§ Exercise details
Copy all lines in the material holding the string "Container".

◆ ◆ ◆ ◆ ◆ ◆ ◆

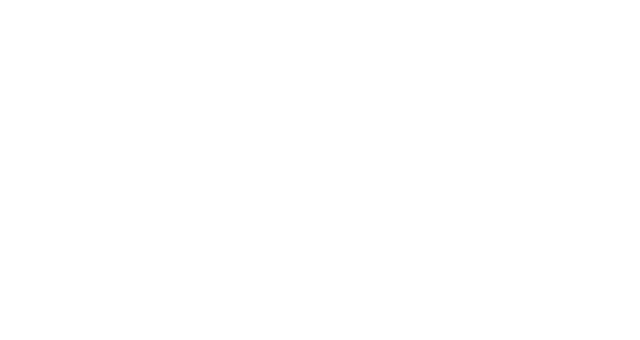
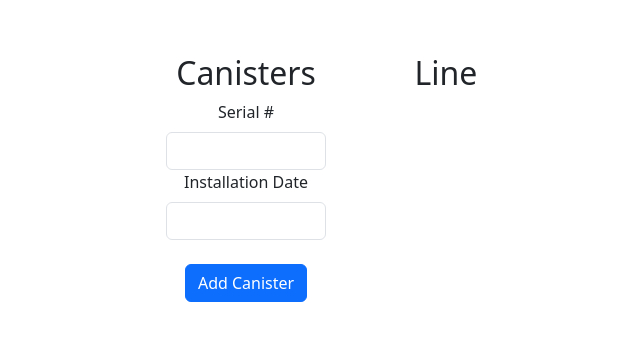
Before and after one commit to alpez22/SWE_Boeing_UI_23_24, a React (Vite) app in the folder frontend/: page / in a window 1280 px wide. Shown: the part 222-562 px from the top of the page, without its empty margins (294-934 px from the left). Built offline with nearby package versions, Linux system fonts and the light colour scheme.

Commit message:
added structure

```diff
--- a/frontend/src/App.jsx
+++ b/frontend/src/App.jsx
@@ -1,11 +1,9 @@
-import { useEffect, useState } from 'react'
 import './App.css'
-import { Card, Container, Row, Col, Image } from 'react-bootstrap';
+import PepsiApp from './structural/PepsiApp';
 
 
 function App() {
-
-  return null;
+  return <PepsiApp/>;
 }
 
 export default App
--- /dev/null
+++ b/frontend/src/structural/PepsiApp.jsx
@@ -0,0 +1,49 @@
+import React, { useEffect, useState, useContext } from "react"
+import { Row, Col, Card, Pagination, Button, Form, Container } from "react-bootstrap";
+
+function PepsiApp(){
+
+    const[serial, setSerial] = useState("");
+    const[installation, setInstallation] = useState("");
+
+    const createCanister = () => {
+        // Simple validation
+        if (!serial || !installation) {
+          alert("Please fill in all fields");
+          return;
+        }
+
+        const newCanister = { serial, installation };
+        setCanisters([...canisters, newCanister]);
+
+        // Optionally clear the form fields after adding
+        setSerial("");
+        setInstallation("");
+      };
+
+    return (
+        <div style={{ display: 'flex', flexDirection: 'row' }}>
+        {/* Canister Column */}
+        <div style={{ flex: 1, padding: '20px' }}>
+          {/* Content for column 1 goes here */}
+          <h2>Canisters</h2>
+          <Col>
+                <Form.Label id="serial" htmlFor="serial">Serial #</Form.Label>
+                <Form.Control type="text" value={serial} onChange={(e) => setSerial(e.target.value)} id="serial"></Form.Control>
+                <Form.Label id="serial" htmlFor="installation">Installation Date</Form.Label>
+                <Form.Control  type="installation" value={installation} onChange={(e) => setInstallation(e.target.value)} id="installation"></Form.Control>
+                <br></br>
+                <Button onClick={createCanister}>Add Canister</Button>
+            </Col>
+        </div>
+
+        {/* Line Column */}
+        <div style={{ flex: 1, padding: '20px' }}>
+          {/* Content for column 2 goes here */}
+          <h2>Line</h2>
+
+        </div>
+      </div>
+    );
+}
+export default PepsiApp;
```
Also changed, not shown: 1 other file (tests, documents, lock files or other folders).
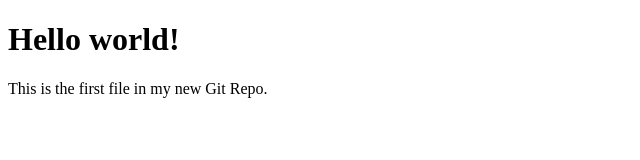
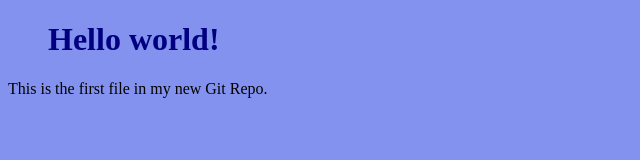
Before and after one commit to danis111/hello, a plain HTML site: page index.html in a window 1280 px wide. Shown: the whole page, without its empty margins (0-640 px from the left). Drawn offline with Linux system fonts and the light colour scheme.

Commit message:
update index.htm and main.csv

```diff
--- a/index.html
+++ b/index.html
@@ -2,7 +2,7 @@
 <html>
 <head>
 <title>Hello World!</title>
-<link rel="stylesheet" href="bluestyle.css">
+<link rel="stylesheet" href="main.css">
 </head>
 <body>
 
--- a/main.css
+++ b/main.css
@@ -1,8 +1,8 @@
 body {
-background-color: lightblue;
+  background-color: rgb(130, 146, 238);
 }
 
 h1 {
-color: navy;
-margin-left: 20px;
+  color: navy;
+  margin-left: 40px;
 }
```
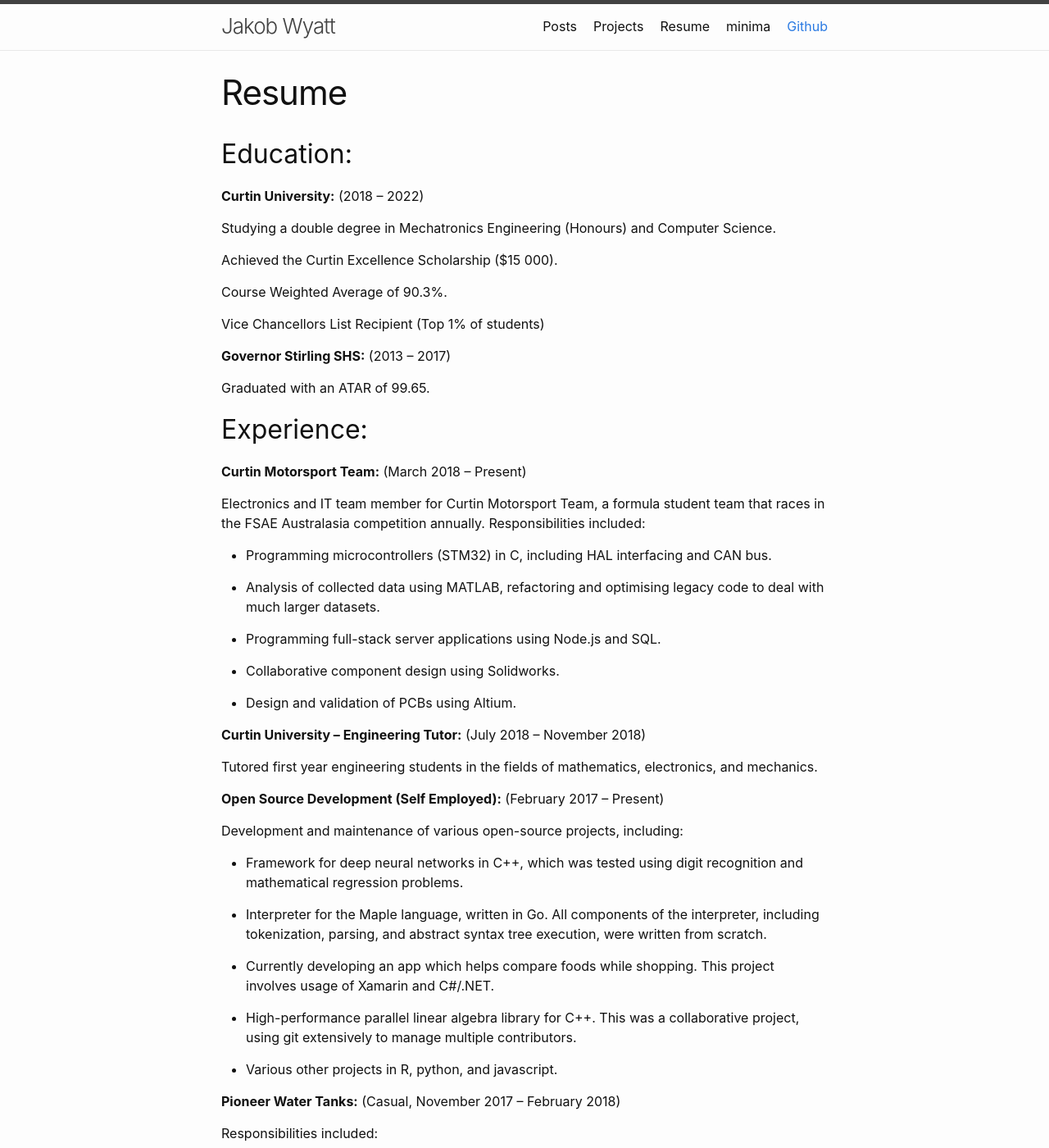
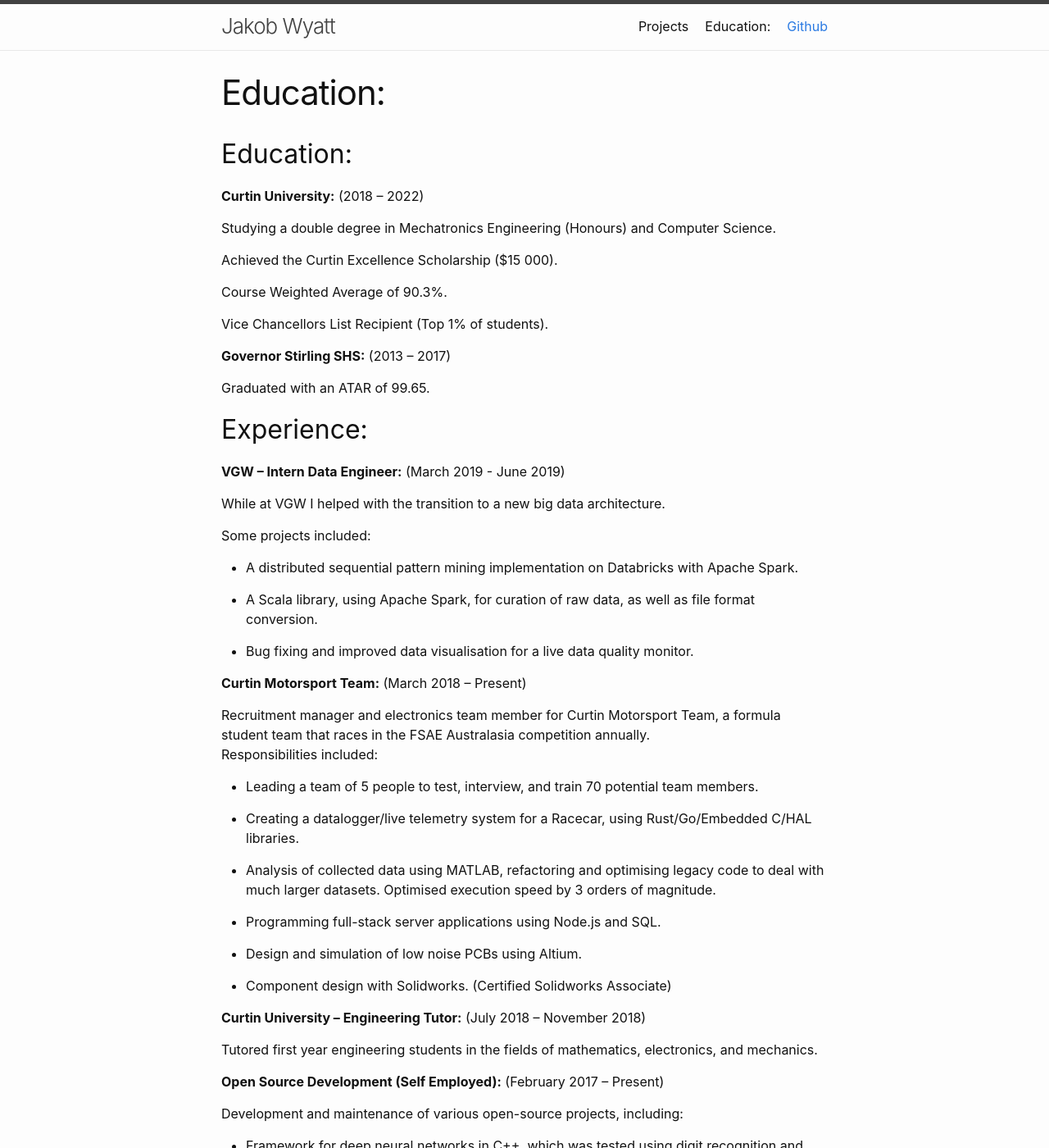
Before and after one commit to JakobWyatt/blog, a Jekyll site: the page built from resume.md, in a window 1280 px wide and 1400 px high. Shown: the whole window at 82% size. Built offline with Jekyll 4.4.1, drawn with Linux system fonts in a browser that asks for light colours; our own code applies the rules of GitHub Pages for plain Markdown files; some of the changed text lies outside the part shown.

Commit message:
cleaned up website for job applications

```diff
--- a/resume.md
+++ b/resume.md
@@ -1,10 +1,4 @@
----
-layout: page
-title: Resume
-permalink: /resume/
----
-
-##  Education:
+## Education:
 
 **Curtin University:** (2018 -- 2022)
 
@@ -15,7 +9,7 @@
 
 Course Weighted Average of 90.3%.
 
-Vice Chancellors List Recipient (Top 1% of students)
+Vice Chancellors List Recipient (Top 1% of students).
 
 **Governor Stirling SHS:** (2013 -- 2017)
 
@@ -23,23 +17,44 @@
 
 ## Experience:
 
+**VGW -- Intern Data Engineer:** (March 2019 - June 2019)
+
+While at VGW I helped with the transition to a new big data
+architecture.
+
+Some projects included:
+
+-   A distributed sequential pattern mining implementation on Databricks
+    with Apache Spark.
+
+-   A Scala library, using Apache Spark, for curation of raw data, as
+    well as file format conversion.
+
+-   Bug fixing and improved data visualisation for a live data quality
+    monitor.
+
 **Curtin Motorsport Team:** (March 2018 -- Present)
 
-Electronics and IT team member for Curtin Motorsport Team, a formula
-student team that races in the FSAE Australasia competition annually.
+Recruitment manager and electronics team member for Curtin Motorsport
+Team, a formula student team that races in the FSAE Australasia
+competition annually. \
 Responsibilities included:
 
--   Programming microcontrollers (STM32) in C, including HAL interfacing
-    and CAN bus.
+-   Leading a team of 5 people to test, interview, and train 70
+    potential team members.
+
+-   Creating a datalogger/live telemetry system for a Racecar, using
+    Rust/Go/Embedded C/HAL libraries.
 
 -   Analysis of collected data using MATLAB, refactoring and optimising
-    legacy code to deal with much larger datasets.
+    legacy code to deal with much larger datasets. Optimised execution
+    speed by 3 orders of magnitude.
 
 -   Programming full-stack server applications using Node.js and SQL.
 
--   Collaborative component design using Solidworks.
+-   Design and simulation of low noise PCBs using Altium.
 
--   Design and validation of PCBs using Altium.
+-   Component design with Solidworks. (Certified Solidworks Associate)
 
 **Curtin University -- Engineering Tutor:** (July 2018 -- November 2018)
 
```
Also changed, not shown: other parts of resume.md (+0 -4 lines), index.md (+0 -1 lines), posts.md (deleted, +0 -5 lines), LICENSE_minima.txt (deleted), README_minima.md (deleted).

◆ ◆ ◆ ◆ ◆ ◆ ◆

§ Answer box
-import { Card, Container, Row, Col, Image } from 'react-bootstrap';
+import { Row, Col, Card, Pagination, Button, Form, Container } from "react-bootstrap";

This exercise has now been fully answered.